Auction Date: 1/03/2016 at 10:30 am
Crime and Punishment Dr Crippen’s prescription ledgers consisting of two tall folio ledgers both bearing red leather labels with the gilt legend ‘The preparations log books of Munyon Remedies London, removed by warrant reviewed in the murder trial of Dr H H Crippen found guilty and duly hanged Nov 23 1910’. Each ledger carries considerable ms prescriptions and many pages are blind embossed stamped with the logo of the Home Office, as well as numerous official rubber stamps, one reading ‘Restricted, Crippen H H DPP Pending’. Other rubber stamps record ‘Dr Wynter Blyt, Home Office’ and ‘Medico-Legal Filed DPP’. Each ledger has an alphabetical index with considerable number of patients listed. The ledgers cover the period 1893 to 1896. Both bear on the spine gilt labels reading: ‘Reviewed by Dr A Winter Blyt Home Office 1910’ H H Crippen Albion House Evidence 1910’ and ‘Wm Long Esq Collection, London’. As far as we can ascertain the reference to William Long would seem to be the same as the Dental Mechanic in the employ of Crippen who gave evidence at the trial. The inside covers both front and back of the ledgers bear a number of ephemeral items including two portrait photographs, both unidentified but one may be of Munyon, some press cuttings relating to the Crippen Case, some adverts taken from journals, a solicitor letter relating to chasing a debt (presumably this relates either to Munyon or Crippen), some American trade cards and a ms list of poisons. Crippen, one of the most notorious murderers of the 20th c mainly because he was the first to be apprehended through the use of transatlantic radio, had worked for James Monroe Munyon, who made a fortune out of selling his so-called homeopathic remedies. He opened offices in London and Liverpool and advertised his remedies heavily – though subsequent analysis proved they were worthless, being mainly sugar, alcohol and a few other harmless ingredients. Crippen became the London Office’s first Manager, impressing Munyon with his work ethic and ability to improve sales. He was however sacked in 1899 for spending too much time trying to manage his wife’s stage career.
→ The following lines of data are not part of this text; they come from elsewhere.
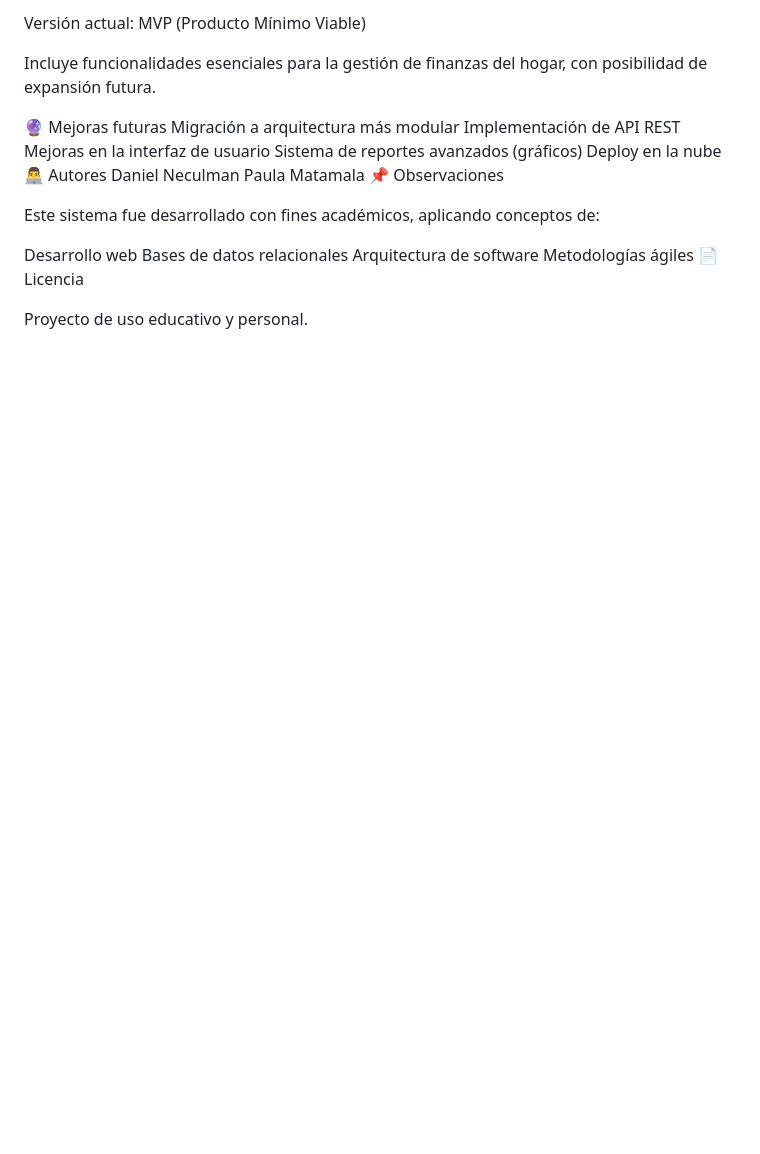
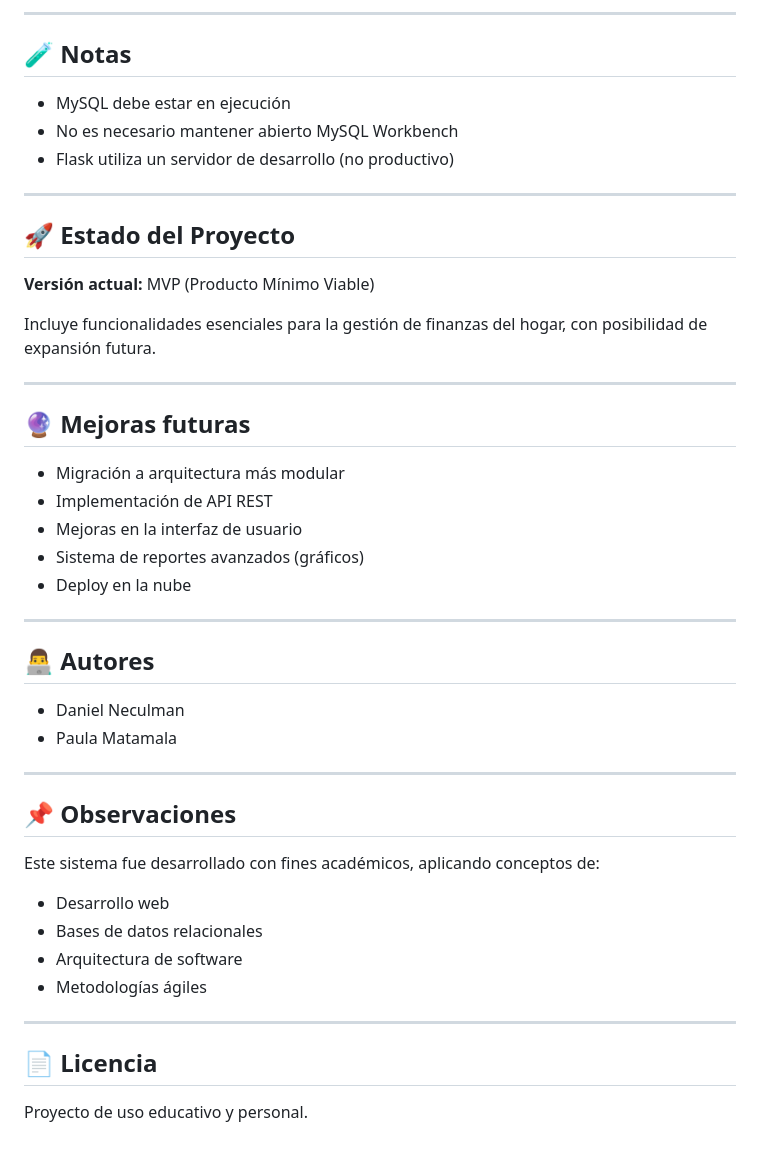
Before and after one commit to dneculmanr/MoneyHome, a Markdown page: README.md, the part around one of its changes. Rendered like a GitHub page; blank space fills up the shorter version.

```diff
--- a/README.md
+++ b/README.md
@@ -132,25 +187,50 @@ Flask utiliza un servidor de desarrollo (no productivo)
 
-Versión actual: MVP (Producto Mínimo Viable)
+---
+
+## 🧪 Notas
+
+* MySQL debe estar en ejecución
+* No es necesario mantener abierto MySQL Workbench
+* Flask utiliza un servidor de desarrollo (no productivo)
+
+---
+
+## 🚀 Estado del Proyecto
+
+**Versión actual:** MVP (Producto Mínimo Viable)
 
 Incluye funcionalidades esenciales para la gestión de finanzas del hogar, con posibilidad de expansión futura.
 
-🔮 Mejoras futuras
-Migración a arquitectura más modular
-Implementación de API REST
-Mejoras en la interfaz de usuario
-Sistema de reportes avanzados (gráficos)
-Deploy en la nube
-👨‍💻 Autores
-Daniel Neculman
-Paula Matamala
-📌 Observaciones
+---
+
+## 🔮 Mejoras futuras
+
+* Migración a arquitectura más modular
+* Implementación de API REST
+* Mejoras en la interfaz de usuario
+* Sistema de reportes avanzados (gráficos)
+* Deploy en la nube
+
+---
+
+## 👨‍💻 Autores
+
+* Daniel Neculman
+* Paula Matamala
+
+---
+
+## 📌 Observaciones
 
 Este sistema fue desarrollado con fines académicos, aplicando conceptos de:
 
-Desarrollo web
-Bases de datos relacionales
-Arquitectura de software
-Metodologías ágiles
-📄 Licencia
+* Desarrollo web
+* Bases de datos relacionales
+* Arquitectura de software
+* Metodologías ágiles
+
+---
+
+## 📄 Licencia
 
 Proyecto de uso educativo y personal.
```
Also changed, not shown: other parts of README.md (+110 -55 lines).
He met Ethel Le Neve in 1903 and the rest as they say, is history... It is rare to say the least that primary source evidence from such a spectacular and infamous trial should come on the market.